            Jim_Simon Level 9

            In the past, I've connected the Internet to one port, and a second computer to the other.  (This was before I had a router.)

            1 person found this helpful
            • 3. Re: Why Dual network ports on a mb?
              nados Level 1



              I understand your idea, however, I think "teaming" in - todays world - is of benefit only if you happen to have two or more broadband connections. Then you could connect each nic directly up to each router and/or modem to double your bandwidth. You'd have to be a serious gamer and/or internet enthusiast.


              The only other benefits i can think of are;

              1. To connect two or more separate lan's or wan's directly to your pc.

              2. To connect two or more network storage solutions directly to your pc.

              3. To directly connect your NLE to your graphics, audio and animation workstations.





              Yea... i remember doing that with the Winproxy software turning my pc into a router. I think those days are long gone.


              thanks guys!

              • 4. Re: Why Dual network ports on a mb?
                Harm Millaard Level 7

                The main use for teamed NIC's is in a server/NAS environment. For internet it is of no use. Everybody today has a modem /router for connecting with a cable or DSL provider and these to not support teamed NIC's and the bandwidth you have with these providers is far lower than a single 1 Gb NIC can deliver. It is only when you work in a server/NAS environment that dual NIC's are really advantageous. The speed of getting GB's of data from or to the server/NAS is effectively doubled by teaming.

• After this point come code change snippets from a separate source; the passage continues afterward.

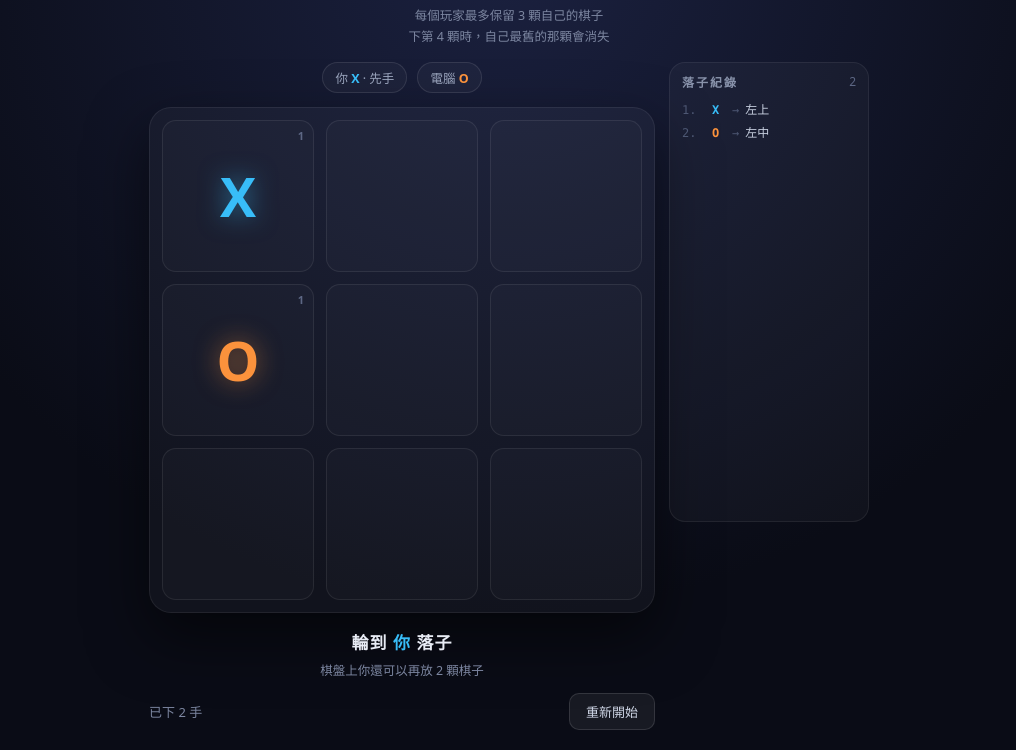
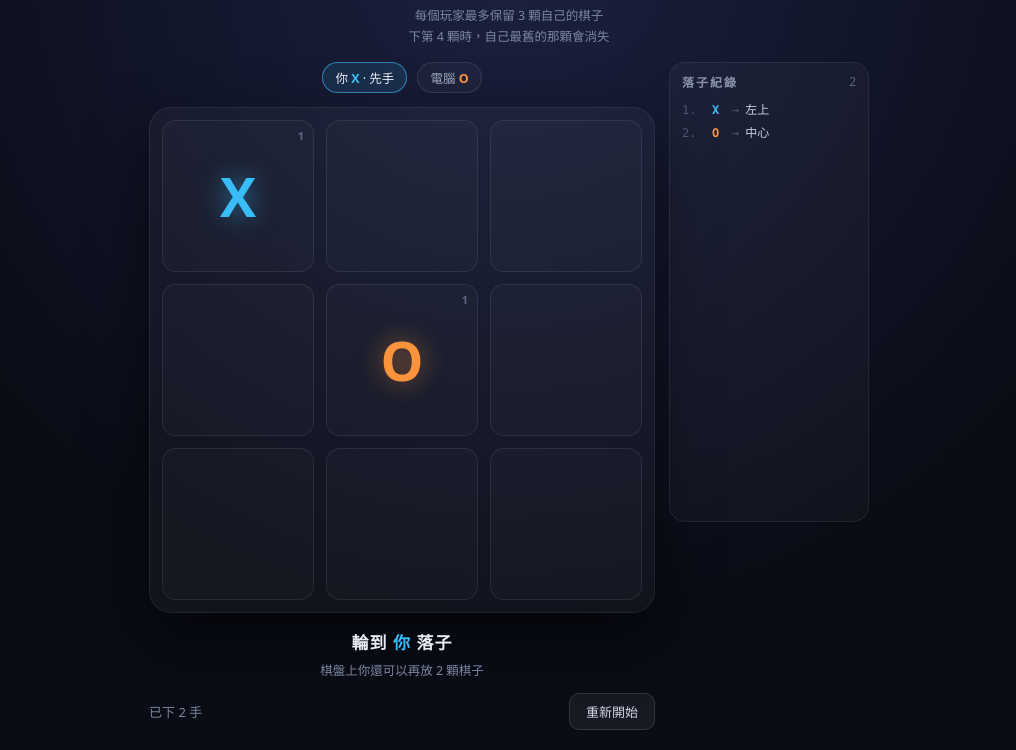
Before and after one commit to wkai2573/vanishing-tictactoe, a plain HTML site: page index.html in a window 1280 px wide. Both pictures are taken after a click on the button 369 px from the left and 250 px from the top of the page. Shown: the part 55-805 px from the top of the page, without its empty margins (131-1147 px from the left). Drawn offline with Linux system fonts and the light colour scheme.

Commit message:
fix(ai): 升級為全狀態逆向分析引擎與13步極限頑抗策略，支援先後手切換

```diff
--- a/index.html
+++ b/index.html
@@ -38,7 +38,18 @@
   .chip {
     font-size: 12.5px; padding: 5px 12px; border-radius: 999px;
     border: 1px solid rgba(255,255,255,.1); background: rgba(255,255,255,.03);
-    color: #9aa4bc;
+    color: #9aa4bc; cursor: pointer; user-select: none; transition: all .15s;
+    font-family: inherit;
+  }
+  .chip:hover { background: rgba(255,255,255,.08); border-color: rgba(255,255,255,.25); }
+  .chip.active {
+    border-color: rgba(56,189,248,.6);
+    background: rgba(56,189,248,.12);
+    color: #e8ecf5;
+  }
+  .chip.active.ai-active {
+    border-color: rgba(251,146,60,.6);
+    background: rgba(251,146,60,.12);
   }
   .chip b { font-weight: 800; }
   .chip.you b { color: #38bdf8; }
@@ -142,8 +153,8 @@
   <div class="layout">
     <div class="main">
       <div class="players">
-        <span class="chip you">你 <b>X</b> · 先手</span>
-        <span class="chip ai">電腦 <b>O</b></span>
+        <button class="chip you active" id="chip-human-first" type="button" title="點擊設定由你先手">你 <b>X</b> · 先手</button>
+        <button class="chip ai" id="chip-ai-first" type="button" title="點擊設定由電腦先手">電腦 <b>O</b></button>
       </div>
       <div class="board" id="board">
         <button class="cell" type="button" data-i="0"><span class="mark"></span><span class="badge"></span></button>
@@ -187,153 +198,261 @@
   const N_HIST = 8740;
 
   // ====== 編碼工具 ======
-  // 歷史用整數編碼：2 bits 長度 + 最多 3 個 4-bit 位置
   function encHist(h) {
     let v = h.length;
     for (let i = 0; i < h.length; i++) v |= h[i] << (2 + i * 4);
     return v;
   }
-  function histMask(h) {
-    const v = encHist(h);
+  function histMaskVal(v) {
     const len = v & 3;
     let m = 0;
     for (let i = 0; i < len; i++) m |= 1 << ((v >> (2 + i * 4)) & 15);
     return m;
   }
+  function histMask(h) {
+    return histMaskVal(encHist(h));
+  }
+  function hasLine(m) {
+    for (let i = 0; i < 8; i++) if ((m & LINE_MASKS[i]) === LINE_MASKS[i]) return true;
+    return false;
+  }
   function hasLineArr(arr) {
     if (arr.length < 3) return false;
     let m = 0;
     for (const p of arr) m |= 1 << p;
-    for (let i = 0; i < 8; i++) if ((m & LINE_MASKS[i]) === LINE_MASKS[i]) return true;
-    return false;
+    return hasLine(m);
   }
   function keyOf(xhV, ohV, t) {
     return (xhV * N_HIST + ohV) * 2 + t;
   }
 
-  // ====== 遊戲樹搜尋（迭代式 DFS，帶循環偵測） ======
-  const memo = new Map();     // key -> -1 / 0 / 1
-  const onStack = new Set();  // 當前 DFS 路徑上的 key
+  // ====== 逆向分析求解引擎 (Retrograde Analysis) ======
+  // 窮舉計算全部 116,074 個盤面狀態的勝負與極限步數
+  const keyToId = new Map();
+  const states = [];
+  let status, dist;
+  let solverReady = false;
 
-  function makeFrame(xh, oh, t) {
-    const key = keyOf(encHist(xh), encHist(oh), t);
-    const myArr = t === 0 ? xh : oh;
-    const occupied = histMask(xh) | histMask(oh);
-    const len = myArr.length;
-    const children = [];
+  function initSolver() {
+    if (solverReady) return;
+    const rootKey = keyOf(0, 0, 0);
+    keyToId.set(rootKey, 0);
+    states.push({ xhV: 0, ohV: 0, t: 0, moves: [] });
 
-    for (let cell = 0; cell < 9; cell++) {
-      if (occupied & (1 << cell)) continue;
-      const newMy = len >= 3
-        ? [myArr[1], myArr[2], cell]
-        : myArr.concat(cell);
+    let qHead = 0;
+    while (qHead < states.length) {
+      const cur = states[qHead++];
+      const myV = cur.t === 0 ? cur.xhV : cur.ohV;
+      const myLen = myV & 3;
+      const occ = histMaskVal(cur.xhV) | histMaskVal(cur.ohV);
+      const p0 = (myV >> 2) & 15;
+      const p1 = (myV >> 6) & 15;
+      const p2 = (myV >> 10) & 15;
 
-      if (hasLineArr(newMy)) {
-        children.push({ win: true });
-        continue;
+      for (let cell = 0; cell < 9; cell++) {
+        if (occ & (1 << cell)) continue;
+        let newMyV, newMask;
+        if (myLen === 0) {
+          newMyV = 1 | (cell << 2);
+          newMask = 1 << cell;
+        } else if (myLen === 1) {
+          newMyV = 2 | (p0 << 2) | (cell << 6);
+          newMask = (1 << p0) | (1 << cell);
+        } else if (myLen === 2) {
+          newMyV = 3 | (p0 << 2) | (p1 << 6) | (cell << 10);
+          newMask = (1 << p0) | (1 << p1) | (1 << cell);
+        } else {
+          newMyV = 3 | (p1 << 2) | (p2 << 6) | (cell << 10);
+          newMask = (1 << p1) | (1 << p2) | (1 << cell);
+        }
+
+        if (hasLine(newMask)) {
+          cur.moves.push({ cell, win: true });
+          continue;
+        }
+
+        const nxhV = cur.t === 0 ? newMyV : cur.xhV;
+        const nohV = cur.t === 0 ? cur.ohV : newMyV;
+        const nT = 1 - cur.t;
+        const nKey = keyOf(nxhV, nohV, nT);
+
+        let nextId = keyToId.get(nKey);
+        if (nextId === undefined) {
+          nextId = states.length;
+          keyToId.set(nKey, nextId);
+          states.push({ xhV: nxhV, ohV: nohV, t: nT, moves: [] });
+        }
+        cur.moves.push({ cell, win: false, nextId });
       }
-      const nxh = t === 0 ? newMy : xh;
-      const noh = t === 0 ? oh : newMy;
-      const nT = 1 - t;
-      children.push({
-        win: false, nxh, noh, nT,
-        key: keyOf(encHist(nxh), encHist(noh), nT)
-      });
     }
-    return { xh, oh, t, key, children, idx: 0, best: -2 };
+
+    const N = states.length;
+    const parentCount = new Int32Array(N);
+    for (let i = 0; i < N; i++) {
+      for (const m of states[i].moves) {
+        if (!m.win) parentCount[m.nextId]++;
+      }
+    }
+
+    const parentOffsets = new Int32Array(N + 1);
+    for (let i = 0; i < N; i++) parentOffsets[i + 1] = parentOffsets[i] + parentCount[i];
+    const parentArr = new Int32Array(parentOffsets[N]);
+    const curParentIdx = new Int32Array(parentOffsets);
+
+    for (let i = 0; i < N; i++) {
+      for (const m of states[i].moves) {
+        if (!m.win) parentArr[curParentIdx[m.nextId]++] = i;
+      }
+    }
+
+    status = new Int8Array(N);
+    dist = new Int16Array(N);
+    const remMoves = new Int8Array(N);
+    const propQ = new Int32Array(N);
+    let pTail = 0;
+
+    for (let i = 0; i < N; i++) {
+      const mvs = states[i].moves;
+      let hasW = false;
+      for (const m of mvs) {
+        if (m.win) { hasW = true; break; }
+      }
+      if (hasW) {
+        status[i] = 1;
+        dist[i] = 1;
+        propQ[pTail++] = i;
+      } else {
+        remMoves[i] = mvs.length;
+      }
+    }
+
+    let pHead = 0;
+    while (pHead < pTail) {
+      const u = propQ[pHead++];
+      const s = status[u];
+      const d = dist[u];
+      const pStart = parentOffsets[u];
+      const pEnd = parentOffsets[u + 1];
+
+      if (s === -1) {
+        for (let p = pStart; p < pEnd; p++) {
+          const v = parentArr[p];
+          if (status[v] === 0) {
+            status[v] = 1;
+            dist[v] = d + 1;
+            propQ[pTail++] = v;
+          } else if (status[v] === 1 && d + 1 < dist[v]) {
+            dist[v] = d + 1;
+          }
+        }
+      } else if (s === 1) {
+        for (let p = pStart; p < pEnd; p++) {
+          const v = parentArr[p];
+          if (status[v] === 0) {
+            remMoves[v]--;
+            if (d + 1 > dist[v]) dist[v] = d + 1;
+            if (remMoves[v] === 0) {
+              status[v] = -1;
+              propQ[pTail++] = v;
+            }
+          }
+        }
+      }
+    }
+    solverReady = true;
   }
 
-  function analyze(xh, oh, t) {
-    const rootKey = keyOf(encHist(xh), encHist(oh), t);
-    const cached = memo.get(rootKey);
-    if (cached !== undefined) return cached;
+  // 找當前玩家最佳落子（極限頑抗 + 必勝最速反殺）
+  function bestMove(xh, oh, t) {
+    if (!solverReady) initSolver();
+    const key = keyOf(encHist(xh), encHist(oh), t);
+    const id = keyToId.get(key);
+    if (id === undefined) {
+      const occ = histMask(xh) | histMask(oh);
+      const legal = [];
+      for (let c = 0; c < 9; c++) if (!(occ & (1 << c))) legal.push(c);
+      return { cell: legal[Math.floor(Math.random() * legal.length)] };
+    }
+    const cur = states[id];
 
-    const stack = [makeFrame(xh, oh, t)];
-    onStack.add(rootKey);
+    // 1. 立即獲勝手
+    const winMoves = cur.moves.filter(m => m.win);
+    if (winMoves.length > 0) {
+      return { cell: winMoves[Math.floor(Math.random() * winMoves.length)].cell };
+    }
 
-    while (stack.length > 0) {
-      const frame = stack[stack.length - 1];
+    // 2. 必勝走法（對手為 -1，選擇最速獲勝 min distance）
+    const winningMoves = [];
+    let minD = Infinity;
+    for (const m of cur.moves) {
+      if (status[m.nextId] === -1) {
+        const d = dist[m.nextId];
+        if (d < minD) {
+          minD = d;
+          winningMoves.length = 0;
+          winningMoves.push(m.cell);
+        } else if (d === minD) {
+          winningMoves.push(m.cell);
+        }
+      }
+    }
+    if (winningMoves.length > 0) {
+      return { cell: winningMoves[Math.floor(Math.random() * winningMoves.length)] };
+    }
 
-      if (frame.best === 1) {          // 必勝，不必再算
-        memo.set(frame.key, 1);
-        onStack.delete(frame.key);
-        stack.pop();
-        continue;
+    // 3. 和局走法（對手為 0，保持不敗）
+    const drawMoves = cur.moves.filter(m => status[m.nextId] === 0).map(m => m.cell);
+    if (drawMoves.length > 0) {
+      return { cell: drawMoves[Math.floor(Math.random() * drawMoves.length)] };
+    }
+
+    // 4. 處於劣勢時極限頑抗：選擇對手需要最長步數才能獲勝的走法 (max distance)，確保撐滿 13 步才輸
+    let maxD = -1;
+    const losingMoves = [];
+    for (const m of cur.moves) {
+      const d = dist[m.nextId];
+      if (d > maxD) {
+        maxD = d;
+        losingMoves.length = 0;
+        losingMoves.push(m.cell);
+      } else if (d === maxD) {
+        losingMoves.push(m.cell);
       }
-      if (frame.idx >= frame.children.length) {
-        memo.set(frame.key, frame.best);
-        onStack.delete(frame.key);
-        stack.pop();
-        continue;
-      }
-
-      const child = frame.children[frame.idx++];
-      if (child.win) { frame.best = 1; continue; }
-
-      const cv = memo.get(child.key);
-      if (cv !== undefined) {
-        const s = -cv;
-        if (s > frame.best) frame.best = s;
-        continue;
-      }
-      if (onStack.has(child.key)) {    // 循環 → 和局
-        if (0 > frame.best) frame.best = 0;
-        continue;
-      }
-      stack.push(makeFrame(child.nxh, child.noh, child.nT));
-      onStack.add(child.key);
     }
-    return memo.get(rootKey);
+    return { cell: losingMoves[Math.floor(Math.random() * losingMoves.length)] };
   }
 
-  // 找當前玩家最佳落子
-  function bestMove(xh, oh, t) {
-    const occupied = histMask(xh) | histMask(oh);
-    const myArr = t === 0 ? xh : oh;
-    const len = myArr.length;
-
-    let bestScore = -2;
-    let bestCells = [];
-
-    for (let cell = 0; cell < 9; cell++) {
-      if (occupied & (1 << cell)) continue;
-      const newMy = len >= 3
-        ? [myArr[1], myArr[2], cell]
-        : myArr.concat(cell);
-
-      let score;
-      if (hasLineArr(newMy)) {
-        score = 1;
-      } else {
-        const nxh = t === 0 ? newMy : xh;
-        const noh = t === 0 ? oh : newMy;
-        score = -analyze(nxh, noh, 1 - t);
-      }
-
-      if (score > bestScore) { bestScore = score; bestCells = [cell]; }
-      else if (score === bestScore) bestCells.push(cell);
-    }
-
-    return {
-      cell: bestCells[Math.floor(Math.random() * bestCells.length)],
-      score: bestScore
-    };
-  }
-
-  // 開頁就背景預熱，玩家讀規則時 AI 已在算
-  setTimeout(() => { analyze([], [], 0); }, 0);
+  // 背景初始化求解引擎
+  setTimeout(initSolver, 0);
 
   // ====== UI ======
-  const boardEl    = document.getElementById('board');
-  const turnEl     = document.getElementById('turn');
-  const hintEl     = document.getElementById('hint');
-  const movesEl    = document.getElementById('moves');
-  const resetBtn   = document.getElementById('reset');
-  const logBodyEl  = document.getElementById('log-body');
-  const logCountEl = document.getElementById('log-count');
-  const cellEls    = [...boardEl.querySelectorAll('.cell')];
+  const boardEl        = document.getElementById('board');
+  const turnEl         = document.getElementById('turn');
+  const hintEl         = document.getElementById('hint');
+  const movesEl        = document.getElementById('moves');
+  const resetBtn       = document.getElementById('reset');
+  const logBodyEl      = document.getElementById('log-body');
+  const logCountEl     = document.getElementById('log-count');
+  const chipHumanFirst = document.getElementById('chip-human-first');
+  const chipAiFirst    = document.getElementById('chip-ai-first');
+  const cellEls        = [...boardEl.querySelectorAll('.cell')];
 
   let xHist, oHist, turn, moveCount, gameOver, winner, winLine, thinking;
+  let humanPlayer = 'X'; // 'X' = 玩家先手, 'O' = 電腦先手
+
+  function updatePlayerChips() {
+    if (humanPlayer === 'X') {
+      chipHumanFirst.className = 'chip you active';
+      chipHumanFirst.innerHTML = '你 <b>X</b> · 先手';
+      chipAiFirst.className = 'chip ai';
+      chipAiFirst.innerHTML = '電腦 <b>O</b>';
+    } else {
+      chipHumanFirst.className = 'chip you';
+      chipHumanFirst.innerHTML = '你 <b>O</b>';
+      chipAiFirst.className = 'chip ai active ai-active';
+      chipAiFirst.innerHTML = '電腦 <b>X</b> · 先手';
+    }
+  }
 
   function reset() {
     xHist = []; oHist = [];
@@ -348,7 +467,13 @@
     });
     logBodyEl.innerHTML = '<div class="log-empty">尚未開始</div>';
     logCountEl.textContent = '0';
+    updatePlayerChips();
     updateUI();
+
+    // 如果電腦執先手 (X)，開局立即下第一手
+    if (humanPlayer === 'O') {
+      aiPlay();
+    }
   }
 
   function getOwner(cell) {
@@ -399,19 +524,22 @@
     }
 
     if (winner) {
-      const name = winner === 'X' ? '你' : '電腦';
+      const isYou = winner === humanPlayer;
+      const name = isYou ? '你' : '電腦';
       turnEl.innerHTML = `<span class="${winner.toLowerCase()}">${name}</span> 獲勝！`;
       hintEl.textContent = '按「重新開始」再玩一局';
     } else if (gameOver) {
       turnEl.textContent = '和局';
       hintEl.textContent = '按「重新開始」再玩一局';
     } else if (thinking) {
-      turnEl.innerHTML = `<span class="o">電腦</span> 思考中<span class="dots"></span>`;
+      const aiSymbol = humanPlayer === 'X' ? 'o' : 'x';
+      turnEl.innerHTML = `<span class="${aiSymbol}">電腦</span> 思考中<span class="dots"></span>`;
       hintEl.textContent = '';
     } else {
-      turnEl.innerHTML = `輪到 <span class="x">你</span> 落子`;
-      if (xHist.length >= 3) hintEl.textContent = '⚠ 你落下後，自己最舊的棋子會消失';
-      else hintEl.textContent = `棋盤上你還可以再放 ${3 - xHist.length} 顆棋子`;
+      const myHist = humanPlayer === 'X' ? xHist : oHist;
+      turnEl.innerHTML = `輪到 <span class="${humanPlayer.toLowerCase()}">你</span> 落子`;
+      if (myHist.length >= 3) hintEl.textContent = '⚠ 你落下後，自己最舊的棋子會消失';
+      else hintEl.textContent = `棋盤上你還可以再放 ${3 - myHist.length} 顆棋子`;
     }
 
     movesEl.textContent = `已下 ${moveCount} 手`;
@@ -436,33 +564,42 @@
     return false;
   }
 
-  function humanPlay(cell) {
-    if (gameOver || thinking) return;
-    if (turn !== 0) return;
-    if (getOwner(cell)) return;
-
-    applyMove('X', cell);
-    cellEls[cell].classList.add('placing');
-    setTimeout(() => cellEls[cell].classList.remove('placing'), 300);
-
-    if (endIfWin('X')) { updateUI(); return; }
-
-    turn = 1; thinking = true;
+  function aiPlay() {
+    if (gameOver) return;
+    thinking = true;
     updateUI();
 
     setTimeout(() => {
       if (gameOver) { thinking = false; return; }
-      const { cell: move } = bestMove(xHist, oHist, 1);
-      applyMove('O', move);
+      const aiPlayer = humanPlayer === 'X' ? 'O' : 'X';
+      const aiTurn = aiPlayer === 'X' ? 0 : 1;
+      const { cell: move } = bestMove(xHist, oHist, aiTurn);
+      applyMove(aiPlayer, move);
       cellEls[move].classList.add('placing');
       setTimeout(() => cellEls[move].classList.remove('placing'), 300);
 
-      endIfWin('O');
+      endIfWin(aiPlayer);
       thinking = false;
-      turn = 0;
+      turn = 1 - aiTurn;
       if (!gameOver && moveCount >= 300) gameOver = true;
       updateUI();
     }, 200);
+  }
+
+  function humanPlay(cell) {
+    if (gameOver || thinking) return;
+    const humanTurn = humanPlayer === 'X' ? 0 : 1;
+    if (turn !== humanTurn) return;
+    if (getOwner(cell)) return;
+
+    applyMove(humanPlayer, cell);
+    cellEls[cell].classList.add('placing');
+    setTimeout(() => cellEls[cell].classList.remove('placing'), 300);
+
+    if (endIfWin(humanPlayer)) { updateUI(); return; }
+
+    turn = 1 - humanTurn;
+    aiPlay();
   }
 
   cellEls.forEach(el => {
@@ -470,6 +607,17 @@
   });
   resetBtn.addEventListener('click', reset);
 
+  chipHumanFirst.addEventListener('click', () => {
+    if (humanPlayer === 'X') return;
+    humanPlayer = 'X';
+    reset();
+  });
+  chipAiFirst.addEventListener('click', () => {
+    if (humanPlayer === 'O') return;
+    humanPlayer = 'O';
+    reset();
+  });
+
   reset();
 })();
 </script>
```
Also changed, not shown: 1 other file.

                Imagine you need to send 100 GB of data to the server or NAS. Apart from rounding errors, this would theoretically take around 14 minutes without load-balancing on the network, by teaming you would achieve 7 minutes in theory. In practice these figures will be higher. Teaming makes it possible to use assets in your projects that are stored on a NAS or server, without dragging down system performance. And of course, backing up to the NAS is twice as speedy.